Most Denver area divorce attorneys have a basic understanding or knowledge of tax implications tied into a divorce case. Because the Internal Revenue Code is a volumious and shifting literary compilation, most family law attorneys are hesitant to give concrete tax "advice" to their clients. That does not mean that we cannot import general tax information or knowledge to our clients with the caveat of, "you should follow up with an accountant to be certain." In essence, family law attorneys are not tax experts. Despite the lack of expertise as relates to taxes, set forth below are some of the basic topics in which tax issues can arise in a Colorado divorce case and basic information related to such.

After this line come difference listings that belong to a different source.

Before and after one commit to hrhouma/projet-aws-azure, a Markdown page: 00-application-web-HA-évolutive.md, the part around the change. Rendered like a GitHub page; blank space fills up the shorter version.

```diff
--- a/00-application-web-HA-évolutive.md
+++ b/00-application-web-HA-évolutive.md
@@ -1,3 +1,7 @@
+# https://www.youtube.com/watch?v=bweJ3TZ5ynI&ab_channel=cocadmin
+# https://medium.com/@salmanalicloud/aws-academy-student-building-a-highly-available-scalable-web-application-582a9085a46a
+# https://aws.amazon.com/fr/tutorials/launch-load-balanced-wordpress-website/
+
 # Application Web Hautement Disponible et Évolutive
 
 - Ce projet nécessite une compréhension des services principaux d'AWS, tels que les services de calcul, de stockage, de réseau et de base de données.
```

"Maintenance" is the proper term for what people might often call alimony in Colorado. Alimony is essentially spousal support. Colorado statute and case law indicate that depending upon financial circumstances, one spouse may have a duty to financially support the other, for a certain period of time, during and after a divorce case. The issue of taxes arises in an alimoy situation in that the Internal Revenue Code allows the party paying alimony to deduct the payments he or she makes from his or her income on the tax return. This can include temporary maintenance paid while a divorce case is pending, maintenance paid after the divorce is done, or sometimes "unallocated" support that is not necessarily defined, so long as that "unallocated" support is not classified as child support. When one is in an alimony paying situation, it becomes important to speak with a learned accountant to find out specifically your rights, obligations, and what documentation you may need, from an IRS stand point, to be able to claim the deduction. An accountant can also strategize with you in terms of making sure you handle your tax affairs in proper fashion as relates to alimony. The tax code is tricky and subtle deviations in how you pay or what you pay can have an effect. For example, the IRS may allow you to deduct the $2000 in alimony you pay on a monthly or "periodic" basis, but might disallow the deduction if you pre-pay for the year in a lump sum. The primary point is that as an alimony payor, you need to be informed as to the tax benefits and consequences tied into your court orders.